Dataset excerpts:
────
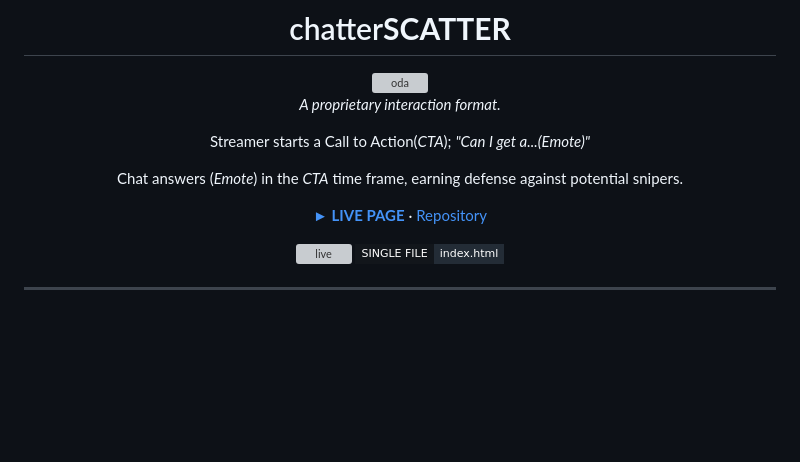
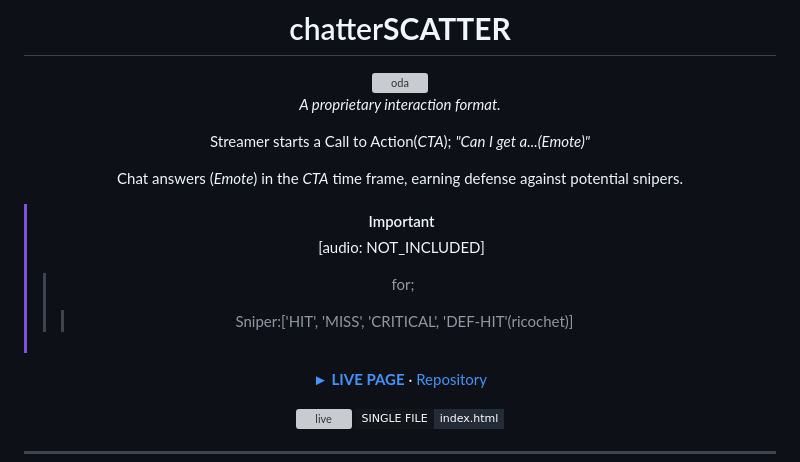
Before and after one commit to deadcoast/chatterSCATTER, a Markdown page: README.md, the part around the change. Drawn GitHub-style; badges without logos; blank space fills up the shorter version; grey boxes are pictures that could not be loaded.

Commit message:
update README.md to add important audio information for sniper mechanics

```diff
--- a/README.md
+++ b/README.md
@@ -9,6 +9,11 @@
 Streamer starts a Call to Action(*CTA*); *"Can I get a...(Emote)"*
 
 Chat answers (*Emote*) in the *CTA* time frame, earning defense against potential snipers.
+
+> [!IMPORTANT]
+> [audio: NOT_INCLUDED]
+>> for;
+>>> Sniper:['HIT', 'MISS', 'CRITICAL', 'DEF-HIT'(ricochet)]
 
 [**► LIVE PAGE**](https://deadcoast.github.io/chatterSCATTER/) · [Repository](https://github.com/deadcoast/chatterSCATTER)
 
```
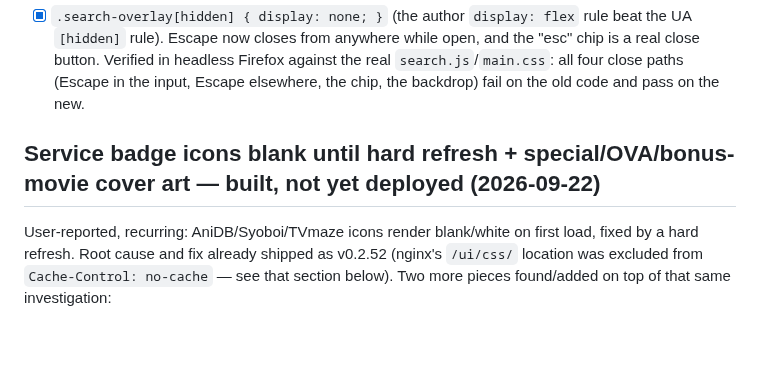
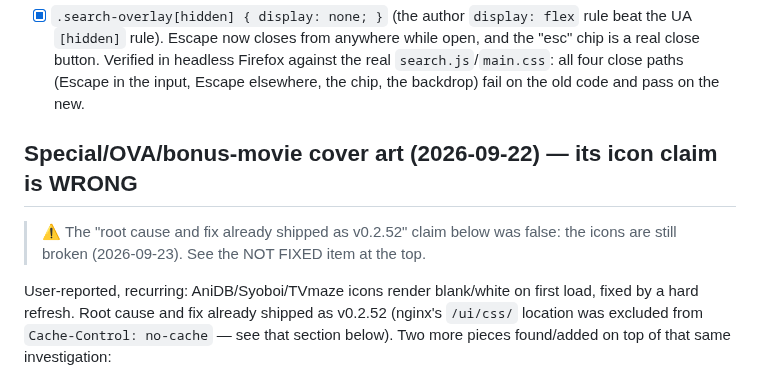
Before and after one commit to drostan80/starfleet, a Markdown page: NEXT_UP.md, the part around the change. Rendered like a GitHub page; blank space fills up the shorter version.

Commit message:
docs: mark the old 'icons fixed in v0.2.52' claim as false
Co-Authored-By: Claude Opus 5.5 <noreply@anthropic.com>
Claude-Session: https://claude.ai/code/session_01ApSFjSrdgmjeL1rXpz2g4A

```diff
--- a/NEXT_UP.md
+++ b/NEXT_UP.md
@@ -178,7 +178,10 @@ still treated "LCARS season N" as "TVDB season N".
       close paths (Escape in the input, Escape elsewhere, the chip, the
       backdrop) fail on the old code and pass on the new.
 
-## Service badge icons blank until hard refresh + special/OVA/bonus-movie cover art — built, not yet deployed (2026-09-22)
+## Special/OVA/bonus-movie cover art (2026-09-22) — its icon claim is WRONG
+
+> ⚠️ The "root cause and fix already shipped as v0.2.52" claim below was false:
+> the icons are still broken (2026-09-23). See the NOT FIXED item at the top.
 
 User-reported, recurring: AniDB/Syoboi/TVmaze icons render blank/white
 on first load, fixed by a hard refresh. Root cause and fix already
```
────
### EXERCISE GOAL
Only an exact copy of the entries, with no pictures, is expected as the answer.

### RESPONSE
Before and after one commit to deadcoast/chatterSCATTER, a Markdown page: README.md, the part around the change. Drawn GitHub-style; badges without logos; blank space fills up the shorter version; grey boxes are pictures that could not be loaded.

Commit message:
update README.md to add important audio information for sniper mechanics

```diff
--- a/README.md
+++ b/README.md
@@ -9,6 +9,11 @@
 Streamer starts a Call to Action(*CTA*); *"Can I get a...(Emote)"*
 
 Chat answers (*Emote*) in the *CTA* time frame, earning defense against potential snipers.
+
+> [!IMPORTANT]
+> [audio: NOT_INCLUDED]
+>> for;
+>>> Sniper:['HIT', 'MISS', 'CRITICAL', 'DEF-HIT'(ricochet)]
 
 [**► LIVE PAGE**](https://deadcoast.github.io/chatterSCATTER/) · [Repository](https://github.com/deadcoast/chatterSCATTER)
 
```
Before and after one commit to drostan80/starfleet, a Markdown page: NEXT_UP.md, the part around the change. Rendered like a GitHub page; blank space fills up the shorter version.

Commit message:
docs: mark the old 'icons fixed in v0.2.52' claim as false
Co-Authored-By: Claude Opus 5.5 <noreply@anthropic.com>
Claude-Session: https://claude.ai/code/session_01ApSFjSrdgmjeL1rXpz2g4A

```diff
--- a/NEXT_UP.md
+++ b/NEXT_UP.md
@@ -178,7 +178,10 @@ still treated "LCARS season N" as "TVDB season N".
       close paths (Escape in the input, Escape elsewhere, the chip, the
       backdrop) fail on the old code and pass on the new.
 
-## Service badge icons blank until hard refresh + special/OVA/bonus-movie cover art — built, not yet deployed (2026-09-22)
+## Special/OVA/bonus-movie cover art (2026-09-22) — its icon claim is WRONG
+
+> ⚠️ The "root cause and fix already shipped as v0.2.52" claim below was false:
+> the icons are still broken (2026-09-23). See the NOT FIXED item at the top.
 
 User-reported, recurring: AniDB/Syoboi/TVmaze icons render blank/white
 on first load, fixed by a hard refresh. Root cause and fix already
```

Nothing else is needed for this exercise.